To essentialize the point further: There are world-historic and world-saving ideas in play right now. Those ideas are too good to be dragged down into "discourse" that is, in fact, a cesspool. (The steady and increasing flow of academic books on Rand is incontrovertible proof of this point.) The point, then, is to rise above the cesspool. That means treating cesspool-caliber commentary for what it is - i.e., to flush it.
I'm made too fucking disgusted by its cognitive presence, otherwise.

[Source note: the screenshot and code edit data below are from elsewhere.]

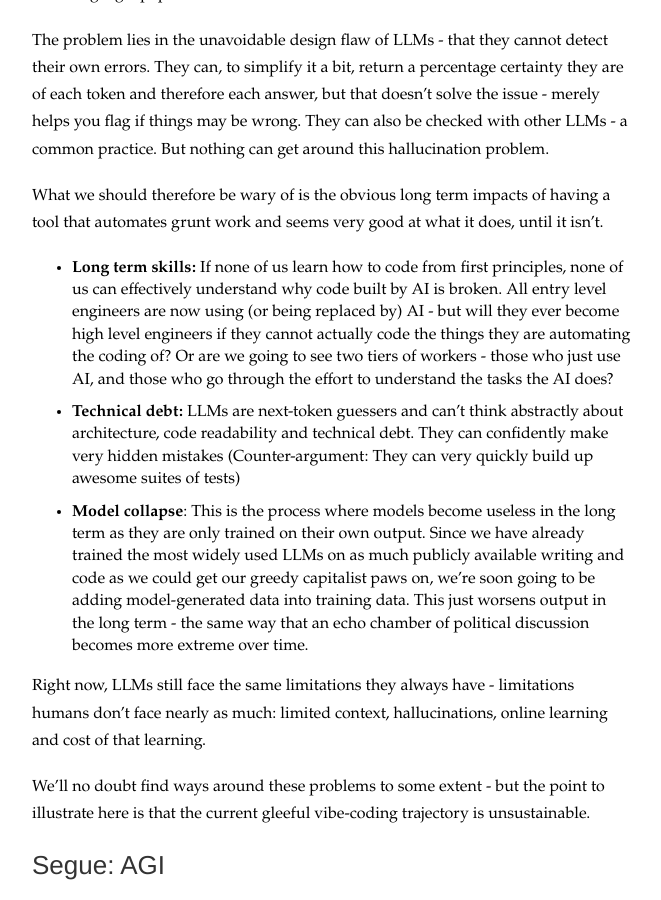
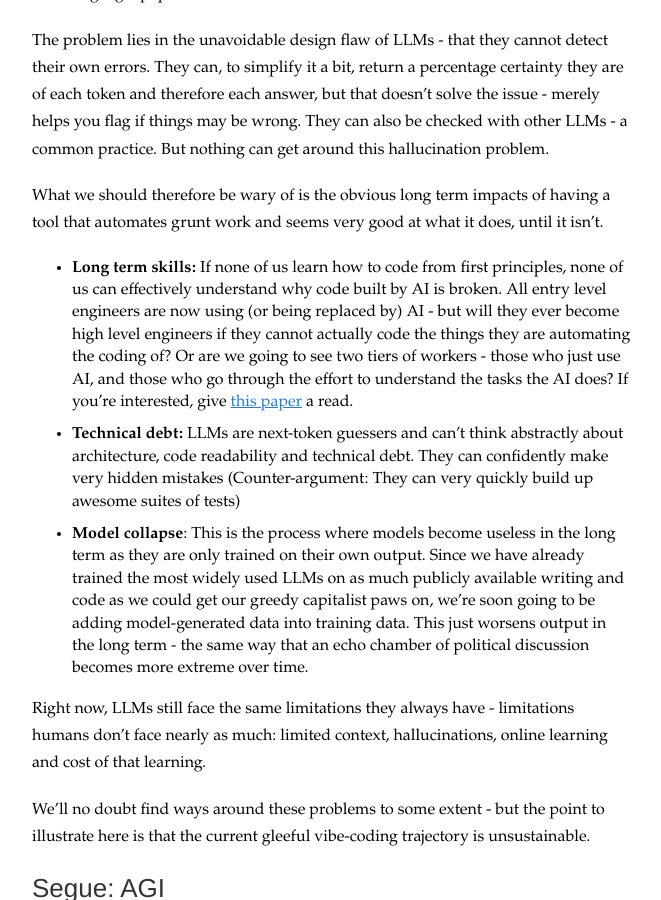
Before and after one commit to ryan-anderson-ds/ryan-anderson-ds.github.io, a Jekyll site: the page built from _posts/2025-07-30-ai-bubble.md, in a window 1280 px wide and 900 px high, scrolled down 7117 px. Shown: the whole window, without its empty margins (308-969 px from the left). Built offline with Jekyll 4.4.1, drawn with Linux system fonts in a browser that asks for light colours.

Commit message:
Update 2025-07-30-ai-bubble.md

```diff
--- a/_posts/2025-07-30-ai-bubble.md
+++ b/_posts/2025-07-30-ai-bubble.md
@@ -99,7 +99,7 @@
 The problem lies in the unavoidable design flaw of LLMs - that they cannot detect their own errors. They can, to simplify it a bit, return a percentage certainty they are of each token and therefore each answer, but that doesn't solve the issue - merely helps you flag if things may be wrong. They can also be checked with other LLMs - a common practice. But nothing can get around this hallucination problem.
 
 What we should therefore be wary of is the obvious long term impacts of having a tool that automates grunt work and seems very good at what it does, until it isn't.
-- **Long term skills:** If none of us learn how to code from first principles, none of us can effectively understand why code built by AI is broken. All entry level engineers are now using (or being replaced by) AI - but will they ever become high level engineers if they cannot actually code the things they are automating the coding of? Or are we going to see two tiers of workers - those who just use AI, and those who go through the effort to understand the tasks the AI does?
+- **Long term skills:** If none of us learn how to code from first principles, none of us can effectively understand why code built by AI is broken. All entry level engineers are now using (or being replaced by) AI - but will they ever become high level engineers if they cannot actually code the things they are automating the coding of? Or are we going to see two tiers of workers - those who just use AI, and those who go through the effort to understand the tasks the AI does? If you're interested, give [this paper](https://papers.ssrn.com/sol3/papers.cfm?abstract_id=4895486) a read.
 - **Technical debt:** LLMs are next-token guessers and can't think abstractly about  architecture, code readability and technical debt. They can confidently make very hidden mistakes (Counter-argument: They can very quickly build up awesome suites of tests)
 - **Model collapse**: This is the process where models become useless in the long term as they are only trained on their own output. Since we have already trained the most widely used LLMs on as much publicly available writing and code as we could get our greedy capitalist paws on, we're soon going to be adding model-generated data into training data. This just worsens output in the long term - the same way that an echo chamber of political discussion becomes more extreme over time.
 
```
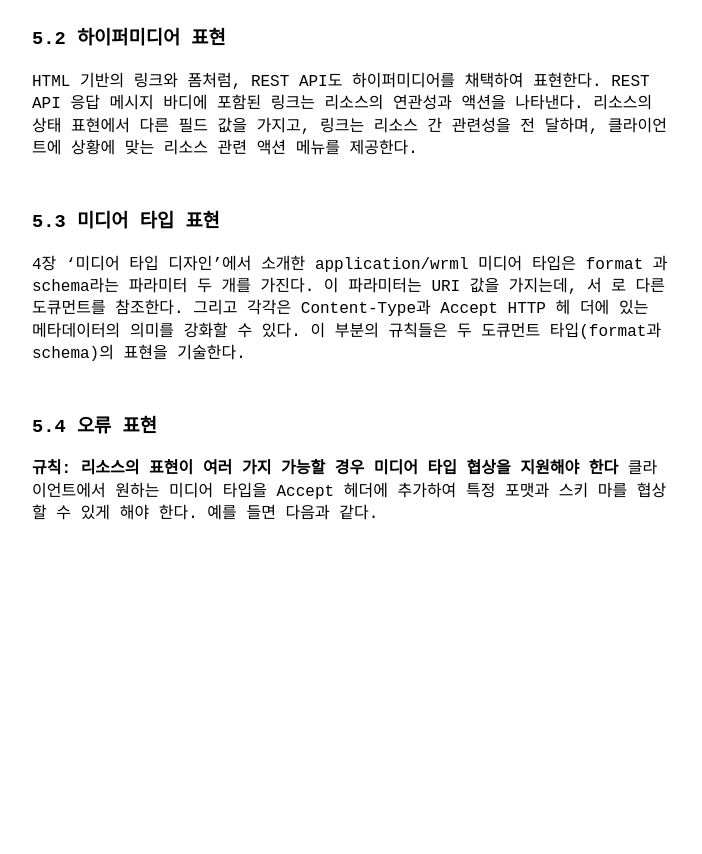
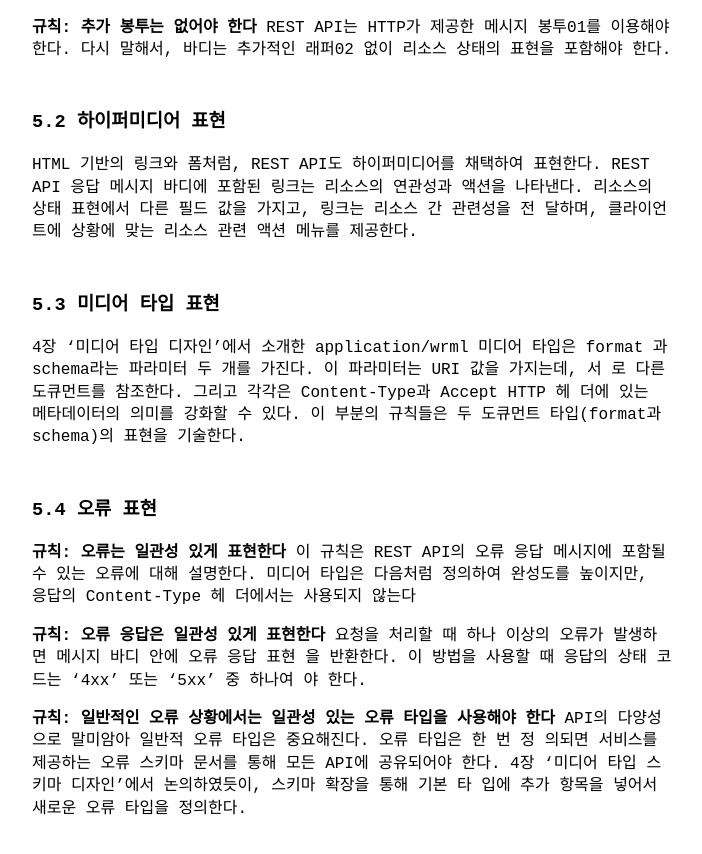
Before and after one commit to khjzzm/khjzzm.github.io, a Jekyll site: the page built from _posts/2023-02-22-Rest-API-Design-Pattern.md, in a window 1280 px wide and 900 px high, scrolled down 16974 px. Shown: the top 854 px of the window, without its empty margins (288-990 px from the left). Built offline with Jekyll 4.4.1, drawn with Linux system fonts in a browser that asks for light colours; before the commit the page ends 17580 px from its top, so only the background shows below that; some of the changed text lies outside the part shown.

Commit message:
오류 표현

```diff
--- a/_posts/2023-02-22-Rest-API-Design-Pattern.md
+++ b/_posts/2023-02-22-Rest-API-Design-Pattern.md
@@ -447,7 +447,6 @@ IANAInternet Assigned Numbers Authority02는 등록된 미디어 타입을 관
 클라이언트 개발자들은 REST API의 자기-서술적 특성을 활용하는 것이 좋다. 다 시 말해서, 클라이언트 프로그램에는 특정 API의 세부 사항에 대한 하드코딩된 부 분이 가능한 한 적은 것이 좋다.
 이러한 목표는 REST API 설계에 큰 영향을 미쳤 는데 불투명한 URI, 리소스 상태를 인지하는 하이퍼미디어 기반의 액션, 서술적인 미디어 타입 등이 그것이다.
 
-
 **규칙: 애플리케이션 고유 미디어 타입을 사용해야 한다**
 REST API는 HTTP 요청 및 응답 바디를 애플리케이션의 고유한 상호작용의 한 부분으로 취급한다.
 JSON과 XML을 사용해서 바디의 내용을 정리하지만, 작성된 언어 문법을 단순히 해석하는 것 이상으로 특별한 처리를 요청하는 의미가 있다.
@@ -457,6 +456,9 @@ JSON과 XML을 사용해서 바디의 내용을 정리하지만, 작성된 언
 
 **규칙: query 변수를 사용한 미디어 타입 선택을 지원할 수 있다**
 단순 링크와 쉬운 디버깅이 가능하도록 REST API는 Accept HTTP 요청 헤더 값 과 동일한 쿼리 파라미터 accept를 통해 미디어 타입을 선택하도록 할 수 있다.
+
+**규칙: 리소스의 표현이 여러 가지 가능할 경우 미디어 타입 협상을 지원해야 한다**
+클라이언트에서 원하는 미디어 타입을 Accept 헤더에 추가하여 특정 포맷과 스키 마를 협상할 수 있게 해야 한다. 예를 들면 다음과 같다.
 
 ### 4.4 정리
 
@@ -502,6 +504,15 @@ REST API 응답 메시지 바디에 포함된 링크는 리소스의 연관성
 
 ### 5.4 오류 표현
 
+**규칙: 오류는 일관성 있게 표현한다**
+이 규칙은 REST API의 오류 응답 메시지에 포함될 수 있는 오류에 대해 설명한다.
+미디어 타입은 다음처럼 정의하여 완성도를 높이지만, 응답의 Content-Type 헤 더에서는 사용되지 않는다
 
-**규칙: 리소스의 표현이 여러 가지 가능할 경우 미디어 타입 협상을 지원해야 한다**
-클라이언트에서 원하는 미디어 타입을 Accept 헤더에 추가하여 특정 포맷과 스키 마를 협상할 수 있게 해야 한다. 예를 들면 다음과 같다.
+**규칙: 오류 응답은 일관성 있게 표현한다**
+요청을 처리할 때 하나 이상의 오류가 발생하면 메시지 바디 안에 오류 응답 표현 을 반환한다.
+이 방법을 사용할 때 응답의 상태 코드는 ‘4xx’ 또는 ‘5xx’ 중 하나여 야 한다.
+
+**규칙: 일반적인 오류 상황에서는 일관성 있는 오류 타입을 사용해야 한다**
+API의 다양성으로 말미암아 일반적 오류 타입은 중요해진다. 오류 타입은 한 번 정 의되면 서비스를 제공하는 오류 스키마 문서를 통해
+모든 API에 공유되어야 한다. 4장 ‘미디어 타입 스키마 디자인’에서 논의하였듯이, 스키마 확장을 통해 기본 타 입에 추가 항목을 넣어서
+새로운 오류 타입을 정의한다.
```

[ADDENDUM: One form of point-missing about the Rules is that they amount to a desire to silence debate, or - get this - that they "imply" that people can't or aren't allowed to hold ideas about Objectivism unless they first demonstrate familiarity with OPAR. Only cognitive sloppiness leads to such interpretation of the Rules. A careful reading of the Rules tells us, rather, that people can (and do) say whatever the hell they want about Rand or Objectivism - but that the mere fact of their utterances doesn't thereby entitle the utterances to rational consideration. Just because some article on Rand/Objectivism shows up in The New Yorker or on Slate.com - ostensibly reputable news and opinion outlets - doesn't mean it's entitled to rational consideration. If, say, the article so much as uses the term "narcissism" as applied to Rand/Objectivism, that's sound enough basis to dismiss it outright as intellectually fraudulent. The principle here isn't hard to figure out, if you've got a clue. By the way, to be consistent here, a number of Rand's criticisms of Kant can be tossed out on the same basis. Kant's ideas may well be fucked up, but "reality is unreal" is a silly attribution to him. But the portion of Rand's writings devoted to polemics were never the reason for her appeal or her importance in the first place. Should this point even require mention or explanation?]